By the halfway stage there was a serious bottleneck developing in the shape of Abt, and while Daniel Juncadella (Prema Powerteam) lost another place and fell to 13th after a poor start, Vergne was catching van der Zande at around a second a lap partly because Renger was the back end of the train that started behind Abt. The way things were going it was a train that would soon include the Frenchman. It might also include Huertas as he was now in the top ten, having got the better of da Costa. However, the fiercest fighting was still in Abt's vicinity, especially when Merhi got a run on him as they went into Lisboa on lap 8. They were side by side all the way with Merhi eventually coming out ahead. Presumably there was contact, because shortly afterwards Merhi suddenly dropped out of contention, letting Abt back into 3rd and promoting Bottas back to 4th. And then he was gone altogether, first spinning at Matsuya and eventually parking up against the barriers out at Lisboa on the final lap, his left rear tyre completely flat. That promoted everyone except Mortara and Vanthoor one place, which Huertas turned into two places when he snatched 9th from Rosenqvist, and then just for good measure Alexandre Imperatori (Toda Racing with KCMG) was gone, the Swiss spinning off at Lisboa and out of the race with two laps left to run. Adding to the fun William Buller (Fortec Motorsport) was hit by Yuhi Sekiguchi (Three Bond Racing) as they tried to negotiate the Melco Hairpin, but at least they both made it to the finish.

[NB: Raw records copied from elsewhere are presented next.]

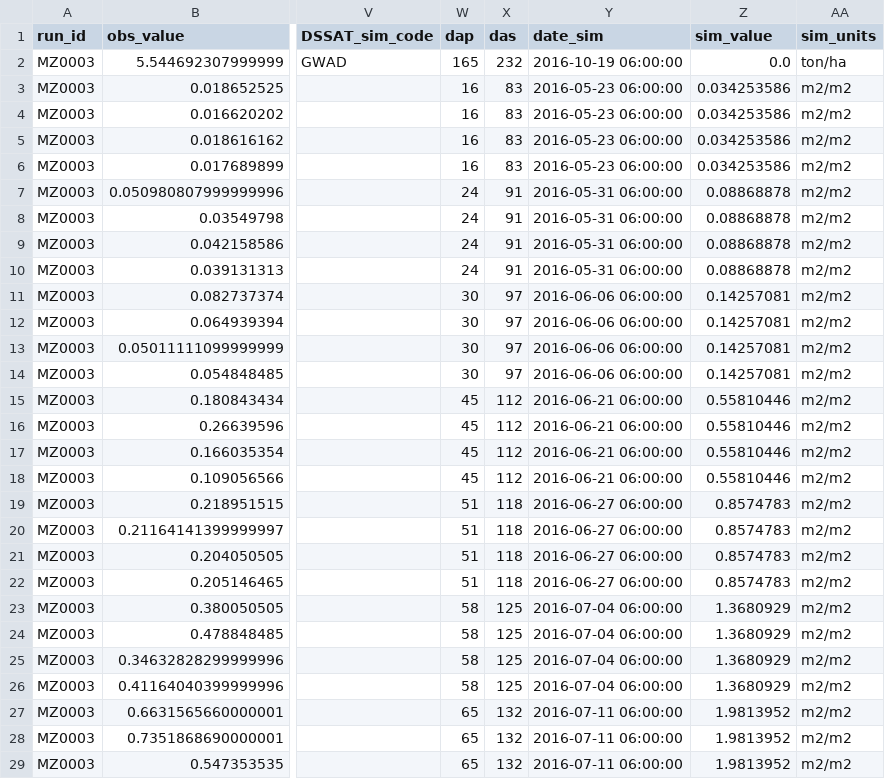
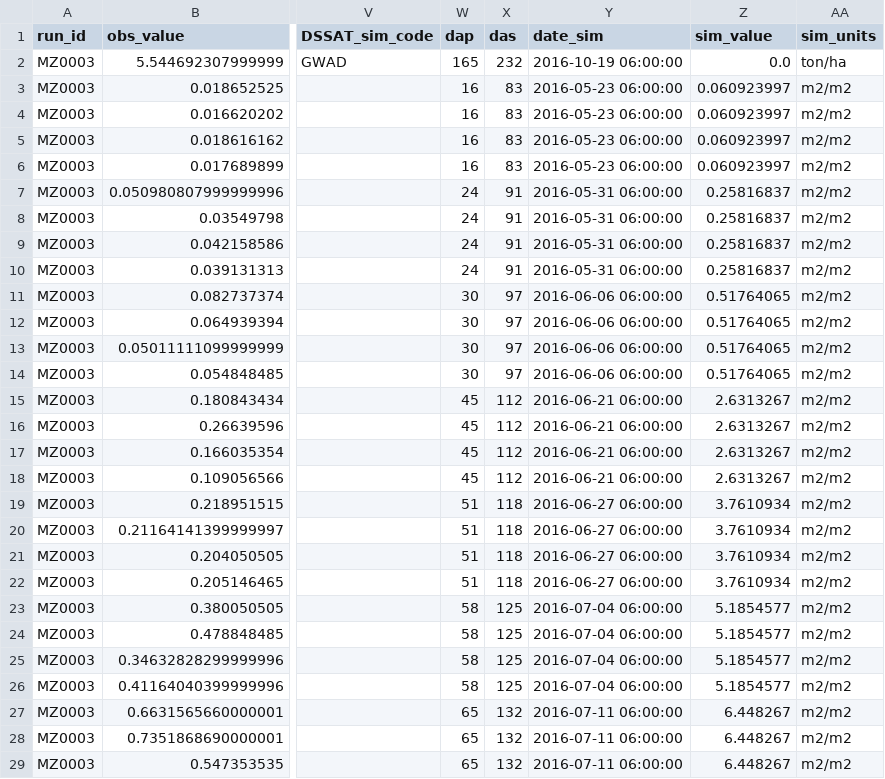
Before and after one commit to acassio11/py-jules, a CSV file: jules_run/namelists/output/MZ0003.sim_obs.csv, drawn as a sheet; only a part is shown, gaps mark what is left out; the diff covers the shown part only; the diff names each change by its address in the sheet, - before the commit and + after, or states it on an @@ line.

```diff
--- a/jules_run/namelists/output/MZ0003.sim_obs.csv
+++ b/jules_run/namelists/output/MZ0003.sim_obs.csv
-Z3:Z6 (sim_value): 0.034253586
+Z3:Z6 (sim_value): 0.060923997
-Z7:Z10 (sim_value): 0.08868878
+Z7:Z10 (sim_value): 0.25816837
-Z11:Z14 (sim_value): 0.14257081
+Z11:Z14 (sim_value): 0.51764065
-Z15:Z18 (sim_value): 0.55810446
+Z15:Z18 (sim_value): 2.6313267
-Z19:Z22 (sim_value): 0.8574783
+Z19:Z22 (sim_value): 3.7610934
-Z23:Z26 (sim_value): 1.3680929
+Z23:Z26 (sim_value): 5.1854577
-Z27:Z29 (sim_value): 1.9813952
+Z27:Z29 (sim_value): 6.448267
```
Also changed, not shown: 161 edited cells elsewhere in this file, jules_run/namelists/output/MZ0003.day.time_pft_y_x.csv, jules_run/namelists/output/MZ0003.day.time_soil_y_x.csv, 16 other files.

And so Mortara won the Qualification race, looking very much at ease. Vanthoor was 2nd from Abt, Bottas, Wittmann, van der Zande, Vergne, Huertas and da Costa. Juncadella was 11th after he too pushed past Rosenqvist, and they were followed home by Felipe Nasr (R?ikk?nen Robertson Racing), Jazeman Jaafar (Carlin), Ryo Haryanto (R?ikk?nen Robertson Racing), Lucas Foresti (Fortec Motorsport), Carlos Munoz (Hitech Racing), Yuji Kunimoto (Tom's), Rafael Suzuki (Tom's), Buller and Sekiguchi. Hideki Yamauchi (Hanashima Racing) ended up 21st from Mehri, Adderly Fong (Sino Vision Racing), Michael Ho (R?ikk?nen Robertson Racing) and Sato, after his early pitstop delayed him significantly.
The fastest lap was set by Vanthoor.